→ **Work instruction**
Among the lines of the records, please find those that contain the word "bars" and copy them.

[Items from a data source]
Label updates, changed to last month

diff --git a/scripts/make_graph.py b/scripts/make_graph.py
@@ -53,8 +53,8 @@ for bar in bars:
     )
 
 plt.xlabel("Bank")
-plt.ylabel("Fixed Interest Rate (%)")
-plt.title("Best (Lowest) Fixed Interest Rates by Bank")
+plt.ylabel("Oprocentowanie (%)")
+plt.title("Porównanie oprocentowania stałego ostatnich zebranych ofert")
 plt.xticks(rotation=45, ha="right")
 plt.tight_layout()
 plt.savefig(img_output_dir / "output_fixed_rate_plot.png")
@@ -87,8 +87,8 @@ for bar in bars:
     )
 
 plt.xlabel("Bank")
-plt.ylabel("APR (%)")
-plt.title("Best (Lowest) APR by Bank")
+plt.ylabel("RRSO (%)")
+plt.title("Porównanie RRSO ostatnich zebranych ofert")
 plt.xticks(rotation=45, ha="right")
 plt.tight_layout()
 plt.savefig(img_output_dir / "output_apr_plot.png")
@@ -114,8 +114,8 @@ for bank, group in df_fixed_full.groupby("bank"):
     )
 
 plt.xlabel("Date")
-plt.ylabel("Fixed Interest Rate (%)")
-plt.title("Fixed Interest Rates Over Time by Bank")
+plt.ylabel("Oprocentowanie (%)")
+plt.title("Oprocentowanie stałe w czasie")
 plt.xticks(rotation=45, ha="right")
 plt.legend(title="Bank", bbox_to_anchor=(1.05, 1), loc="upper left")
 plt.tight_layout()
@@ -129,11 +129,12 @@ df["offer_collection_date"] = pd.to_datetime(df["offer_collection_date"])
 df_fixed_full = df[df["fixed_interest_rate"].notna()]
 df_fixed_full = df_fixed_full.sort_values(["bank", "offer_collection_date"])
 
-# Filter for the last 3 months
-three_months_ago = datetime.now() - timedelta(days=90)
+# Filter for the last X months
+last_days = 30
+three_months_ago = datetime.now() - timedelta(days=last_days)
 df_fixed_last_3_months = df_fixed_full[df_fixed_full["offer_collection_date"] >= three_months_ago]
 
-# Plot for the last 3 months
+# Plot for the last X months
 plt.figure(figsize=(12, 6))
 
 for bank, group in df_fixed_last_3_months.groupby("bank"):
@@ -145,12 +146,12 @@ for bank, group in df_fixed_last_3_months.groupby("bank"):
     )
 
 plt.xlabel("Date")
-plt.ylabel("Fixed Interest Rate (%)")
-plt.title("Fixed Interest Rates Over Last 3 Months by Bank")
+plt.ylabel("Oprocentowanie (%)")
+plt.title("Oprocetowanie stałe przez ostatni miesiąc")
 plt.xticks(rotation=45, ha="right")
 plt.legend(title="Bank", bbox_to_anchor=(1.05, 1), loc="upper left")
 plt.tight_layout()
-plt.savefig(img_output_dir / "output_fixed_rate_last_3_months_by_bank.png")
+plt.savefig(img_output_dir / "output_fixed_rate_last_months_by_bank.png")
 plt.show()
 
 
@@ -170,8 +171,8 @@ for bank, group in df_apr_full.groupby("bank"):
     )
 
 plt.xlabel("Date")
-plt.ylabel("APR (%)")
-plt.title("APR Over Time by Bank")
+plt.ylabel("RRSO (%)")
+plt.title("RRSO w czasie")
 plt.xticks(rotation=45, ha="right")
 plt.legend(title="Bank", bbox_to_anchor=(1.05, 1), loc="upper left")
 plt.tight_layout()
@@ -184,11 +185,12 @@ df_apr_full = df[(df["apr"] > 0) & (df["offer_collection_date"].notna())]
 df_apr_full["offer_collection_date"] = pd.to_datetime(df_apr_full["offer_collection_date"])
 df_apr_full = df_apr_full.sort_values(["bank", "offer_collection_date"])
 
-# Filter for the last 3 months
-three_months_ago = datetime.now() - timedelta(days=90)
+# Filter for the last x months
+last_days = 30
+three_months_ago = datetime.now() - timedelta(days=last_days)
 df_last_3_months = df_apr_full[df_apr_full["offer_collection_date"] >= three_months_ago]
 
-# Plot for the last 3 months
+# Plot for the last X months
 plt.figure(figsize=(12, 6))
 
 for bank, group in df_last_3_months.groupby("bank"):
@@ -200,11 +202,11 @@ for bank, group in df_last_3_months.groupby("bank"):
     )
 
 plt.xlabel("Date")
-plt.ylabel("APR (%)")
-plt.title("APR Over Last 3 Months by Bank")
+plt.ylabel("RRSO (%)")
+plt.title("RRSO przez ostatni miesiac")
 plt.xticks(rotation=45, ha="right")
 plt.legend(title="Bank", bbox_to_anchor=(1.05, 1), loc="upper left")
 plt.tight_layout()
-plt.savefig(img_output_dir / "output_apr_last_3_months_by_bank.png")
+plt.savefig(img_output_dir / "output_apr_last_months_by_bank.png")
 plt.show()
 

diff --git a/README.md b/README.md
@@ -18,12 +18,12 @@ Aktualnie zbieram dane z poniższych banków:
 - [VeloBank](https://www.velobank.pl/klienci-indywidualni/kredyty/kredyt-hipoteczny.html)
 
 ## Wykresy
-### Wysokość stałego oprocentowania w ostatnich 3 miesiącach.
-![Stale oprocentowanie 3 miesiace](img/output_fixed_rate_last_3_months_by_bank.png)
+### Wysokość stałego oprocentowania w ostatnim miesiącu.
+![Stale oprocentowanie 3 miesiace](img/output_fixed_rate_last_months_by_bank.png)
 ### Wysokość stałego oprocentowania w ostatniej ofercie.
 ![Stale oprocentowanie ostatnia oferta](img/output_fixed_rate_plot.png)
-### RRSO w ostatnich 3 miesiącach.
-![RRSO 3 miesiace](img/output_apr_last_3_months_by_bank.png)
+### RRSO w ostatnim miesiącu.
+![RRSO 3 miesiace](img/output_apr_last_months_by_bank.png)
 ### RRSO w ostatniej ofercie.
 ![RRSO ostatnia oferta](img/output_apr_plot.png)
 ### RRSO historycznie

→ **Completed task**
@@ -53,8 +53,8 @@ for bar in bars:
@@ -87,8 +87,8 @@ for bar in bars:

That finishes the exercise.